Is It Better to Lift in Vans or Converse?
This depends entirely on your personal preference, as both shoes have a similar build and profile. With that said, Chuck Taylors were originally made for basketball players, so they have a bit more cushion and can feel more comfortable. On the other hand, Vans shoes are more sturdy and offer a better feel for the ground and more stability.
Are Vans Zero Drop?
Vans shoes have been zero drop since the 60s. What that means is that there is no drop in the sole of the shoe when you look at it from the heel to the toe. Zero drop is essentially another way to say that the Vans are a flat sole shoe.
Are Vans Good for CrossFit?

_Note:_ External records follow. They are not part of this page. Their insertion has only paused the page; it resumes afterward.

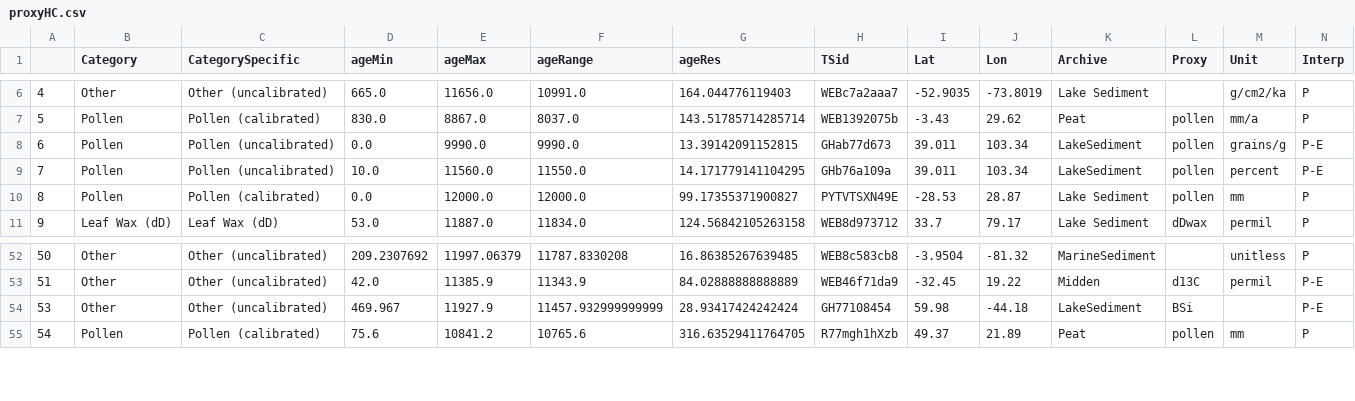
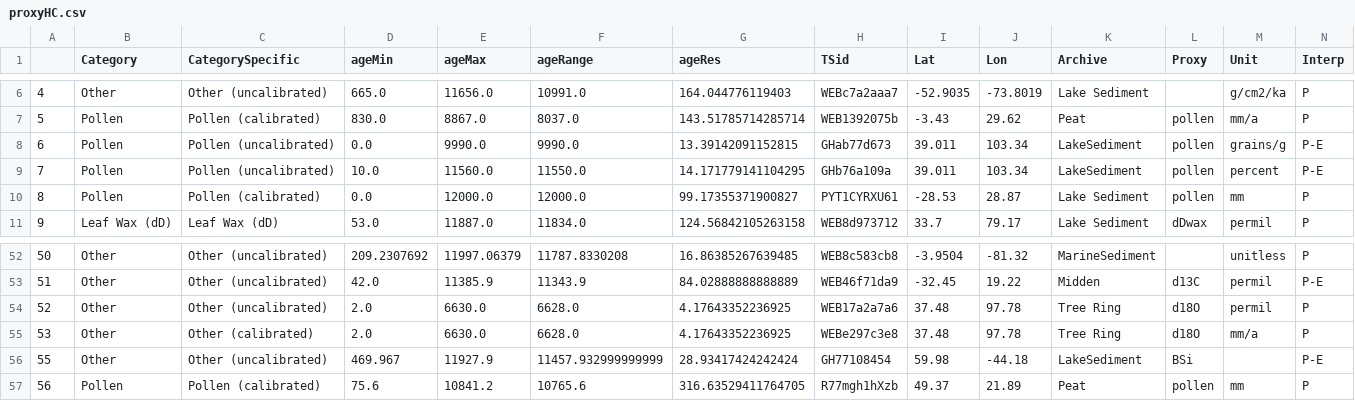
Before and after one commit to clhancock/HoloceneHydroclimate, a CSV file: DataFiles/proxyHC.csv, drawn as a sheet; only a part is shown, gaps mark what is left out; addresses are those after the commit; rows hold the shown columns only; the diff names each change by its address in the sheet, - before the commit and + after, or states it on an @@ line.

```diff
--- a/DataFiles/proxyHC.csv
+++ b/DataFiles/proxyHC.csv
-H10 (TSid): PYTVTSXN49E
+H10 (TSid): PYT1CYRXU61
+row 54: 52 | Other | Other (uncalibrated) | 2.0 | 6630.0 | 6628.0 | 4.17643352236925 | WEB17a2a7a6 | 37.48 | 97.78 | Tree Ring | d18O | permil | P
+row 55: 53 | Other | Other (calibrated) | 2.0 | 6630.0 | 6628.0 | 4.17643352236925 | WEBe297c3e8 | 37.48 | 97.78 | Tree Ring | d18O | mm/a | P
@@ column A renumbered from row 56 down @@
```
Also changed, not shown: DataFiles/proxyT.csv, 4 other files.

While Vans can be okay for some lifting exercises, they’re generally not recommended for any workout that requires dynamic movement. So, if you plan on running, jumping, or skipping rope during your training session, then it’s best to avoid the Vans and opt for a shoe that’s designed for Crossfitters.
Overall, we can safely say that Vans are a decent pair of lifting shoes. Especially for athletes on a budget, casual lifters, or beginners who don’t want to invest a lot of money in their gear. What makes Vans sneakers a good option is their flat sole, sturdy upper, and overall durability, making them almost essential for any lifter. In the end, I wanted to ask you – have you ever worn Vans sneakers to the gym? And so, what are your opinions on them? Are they a perfect shoe to own, or would you instead invest in a pair of professional weightlifting shoes? Let me know in the comments.
- Best Powerlifting Shoes
- Training Shoes for Functional Fitness
- Cross Trainer vs Running Shoes
- Best Workout Shoes for High Arches
- Are Basketball Shoes Good For Lifting
- Are Nike Blazers Good For Lifting
- Squatting Barefoot Vs Shoes
- Best Olympic Lifting Shoes
- Best Weightlifting Shoes for Women
- Best Barefoot Shoes for Lifting
- Are You Wearing the Right Shoes for Squatting? // SQUAT UNIVERSITY:
- How Increasing Ankle Mobility Decreases Joint Hostility in Your Lower Body // Greatist:
- Are Specialised Weightlifting Shoes Essential? And What About Bare Feet? // Science for Sport:
Why Trust Us?
With over 20 years in Olympic Weightlifting, our team does its best to provide the audience with ultimate support and meet the needs and requirements of advanced athletes and professional lifters, as well as people who strive to open new opportunities and develop their physical capabilities with us.
By trusting the recommendations of our certified experts in coaching, nutrition, dietology, and sports training programming, as well as scientific consultants, and physiotherapists, we provide you with thorough, well-considered, and scientifically proven content. All the information given in the articles concerning workout programming, separate exercises, and athletic performance, in general, is based on verified data. We ensure that you can rely on our professionals’ pieces of advice and recommendations that can be treated as personalized ones which will benefit you and fully meet your needs.
The product testing process is described in more detail here
Author: Ihor Shymechko
PRO Olympic Weightlifter, Coach
Best Results: Snatch – 208 kg,
C&J – 240 kg
Ihor has been a professional weightlifter since 1996, boasting over two decades of competition experience. His notable achievements include clinching the European Championship in 2009 and securing a silver medal in the 105kg division at the Senior World Championships in 2011. Ihor represented his country in the 2008, 2012, and 2016 Summer Olympics.
After retiring from competitive weightlifting, he transitioned to coaching, leveraging his vast experience to guide athletes who now compete on both national and international stages.